    If you have authored this item and are not yet registered with RePEc, we encourage you to do it here. This allows to link your profile to this item. It also allows you to accept potential citations to this item that we are uncertain about.

    If CitEc recognized a bibliographic reference but did not link an item in RePEc to it, you can help with this form .

    If you know of missing items citing this one, you can help us creating those links by adding the relevant references in the same way as above, for each refering item. If you are a registered author of this item, you may also want to check the "citations" tab in your RePEc Author Service profile, as there may be some citations waiting for confirmation.

    For technical questions regarding this item, or to correct its authors, title, abstract, bibliographic or download information, contact: Klaus Wohlrabe (email available below). General contact details of provider: https://edirc.repec.org/data/cesifde.html .

    Please note that corrections may take a couple of weeks to filter through the various RePEc services.
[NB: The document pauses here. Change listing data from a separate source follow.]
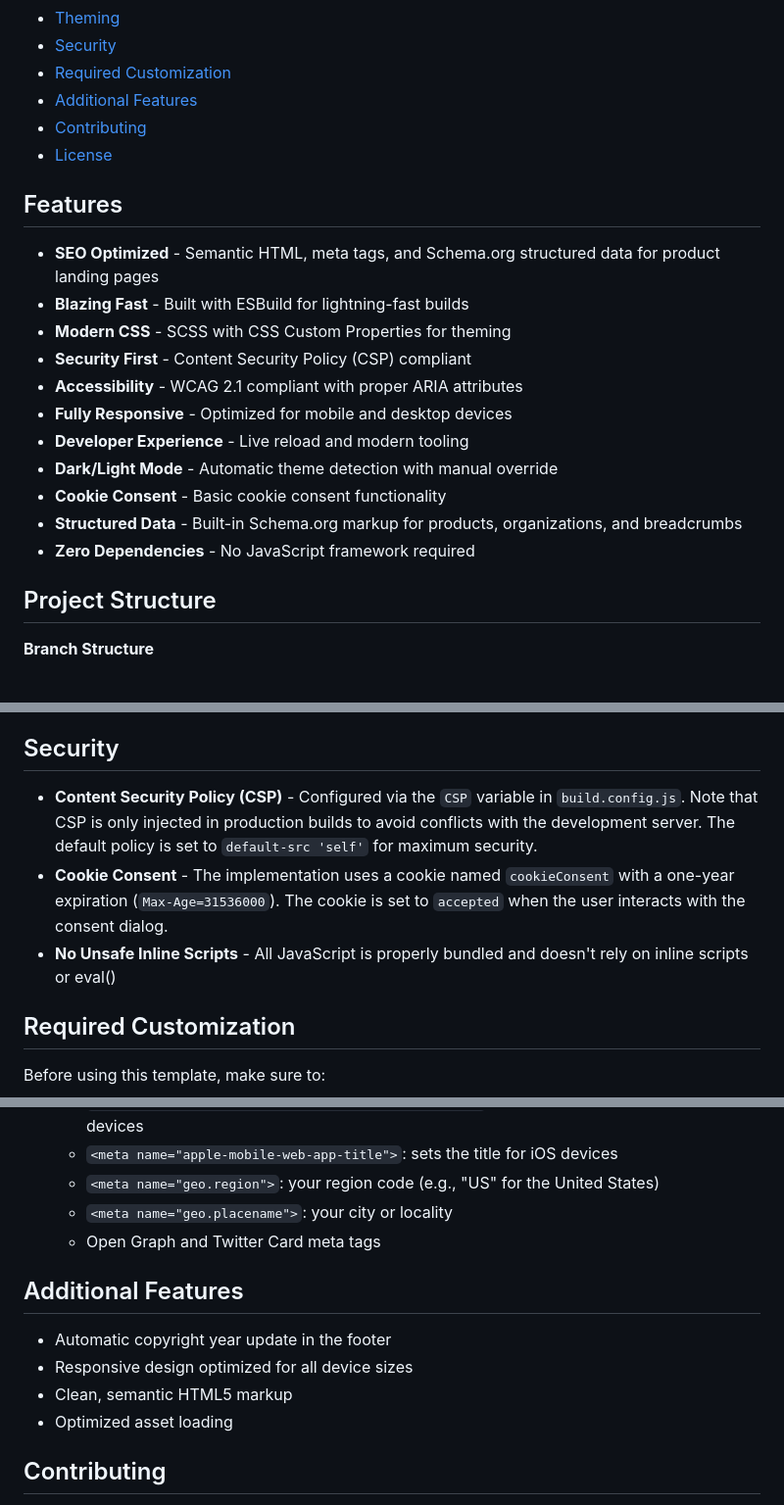
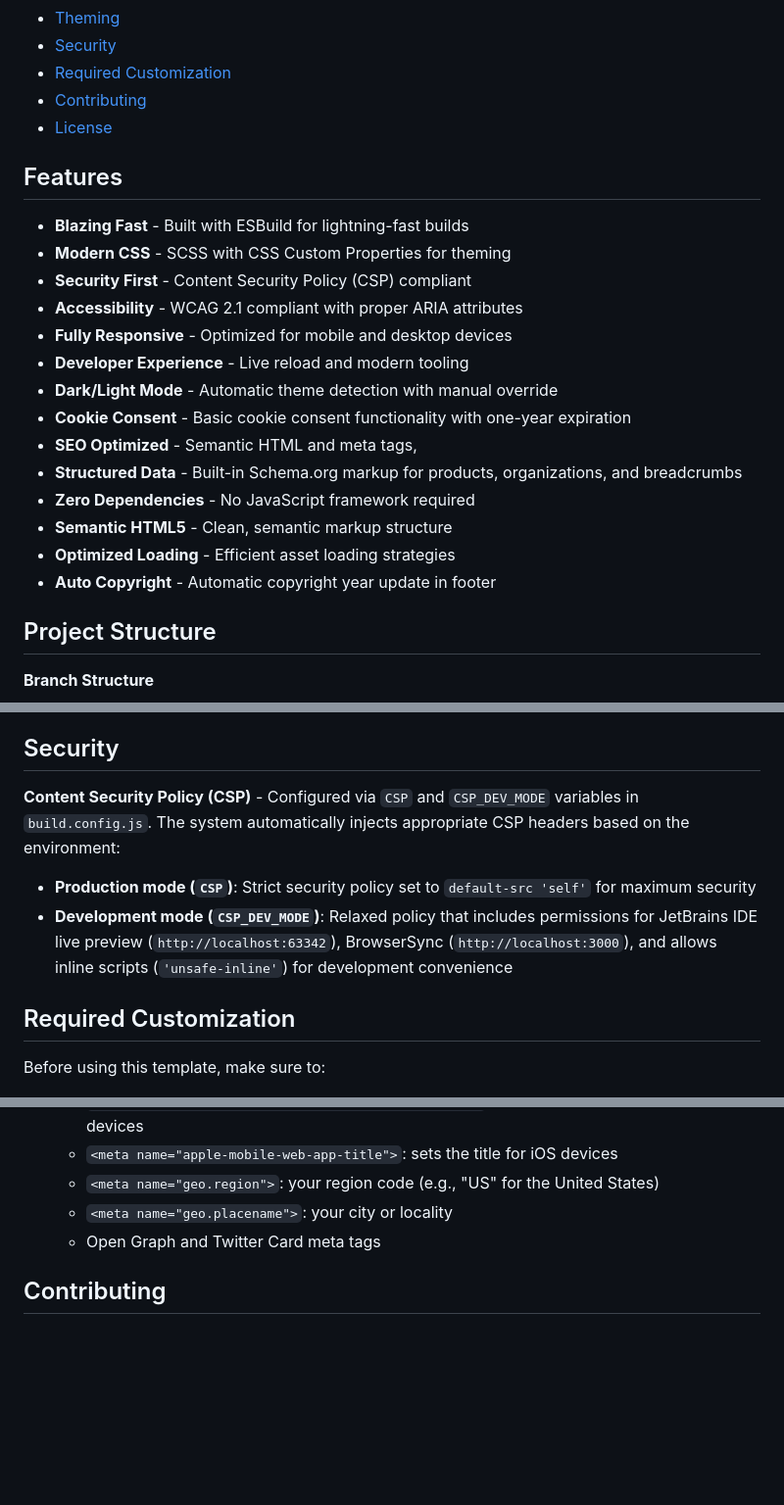
Before and after one commit to theEvilGrinch/landing-boilerplate, a Markdown page: README.md, 3 parts joined by grey strips. Shown at 98% size. Drawn GitHub-style; blank space fills up the shorter version.

Commit message:
docs(readme): consolidate features and update security documentation
- Merge Additional Features into the main Features section
- Rewrite Security section
- Update table of contents

```diff
--- a/README.md
+++ b/README.md
@@ -22,13 +22,11 @@ A production-ready, high-performance landing page template built with modern web
 - [Theming](#theming)
 - [Security](#security)
 - [Required Customization](#required-customization)
-- [Additional Features](#additional-features)
 - [Contributing](#contributing)
 - [License](#license)
 
 ## Features
 
-- **SEO Optimized** - Semantic HTML, meta tags, and Schema.org structured data for product landing pages
 - **Blazing Fast** - Built with ESBuild for lightning-fast builds
 - **Modern CSS** - SCSS with CSS Custom Properties for theming
 - **Security First** - Content Security Policy (CSP) compliant
@@ -36,9 +34,13 @@ A production-ready, high-performance landing page template built with modern web
 - **Fully Responsive** - Optimized for mobile and desktop devices
 - **Developer Experience** - Live reload and modern tooling
 - **Dark/Light Mode** - Automatic theme detection with manual override
-- **Cookie Consent** - Basic cookie consent functionality
+- **Cookie Consent** - Basic cookie consent functionality with one-year expiration
+- **SEO Optimized** - Semantic HTML and meta tags,
 - **Structured Data** - Built-in Schema.org markup for products, organizations, and breadcrumbs
 - **Zero Dependencies** - No JavaScript framework required
+- **Semantic HTML5** - Clean, semantic markup structure
+- **Optimized Loading** - Efficient asset loading strategies
+- **Auto Copyright** - Automatic copyright year update in footer
 
 ## Project Structure
 
@@ -233,9 +235,9 @@ The template implements a theme system with the following behavior:
 
 ## Security
 
-- **Content Security Policy (CSP)** - Configured via the `CSP` variable in `build.config.js`. Note that CSP is only injected in production builds to avoid conflicts with the development server. The default policy is set to `default-src 'self'` for maximum security.
-- **Cookie Consent** - The implementation uses a cookie named `cookieConsent` with a one-year expiration (`Max-Age=31536000`). The cookie is set to `accepted` when the user interacts with the consent dialog.
-- **No Unsafe Inline Scripts** - All JavaScript is properly bundled and doesn't rely on inline scripts or eval()
+**Content Security Policy (CSP)** - Configured via `CSP` and `CSP_DEV_MODE` variables in `build.config.js`. The system automatically injects appropriate CSP headers based on the environment:
+- **Production mode (`CSP`)**: Strict security policy set to `default-src 'self'` for maximum security
+- **Development mode (`CSP_DEV_MODE`)**: Relaxed policy that includes permissions for JetBrains IDE live preview (`http://localhost:63342`), BrowserSync (`http://localhost:3000`), and allows inline scripts (`'unsafe-inline'`) for development convenience
 
 ## Required Customization
 
@@ -278,13 +280,6 @@ Ensure you replace all placeholders with your project-specific values:
   - `<meta name="geo.placename">`: your city or locality
   - Open Graph and Twitter Card meta tags
 
-## Additional Features
-
-- Automatic copyright year update in the footer
-- Responsive design optimized for all device sizes
-- Clean, semantic HTML5 markup
-- Optimized asset loading
-
 ## Contributing
 
 Contributions are welcome! Please feel free to submit a Pull Request. For major changes, please open an issue first to discuss what you would like to change.
```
    IDEAS is a RePEc service hosted by the Research Division of the Federal Reserve Bank of St. Louis . RePEc uses bibliographic data supplied by the respective publishers.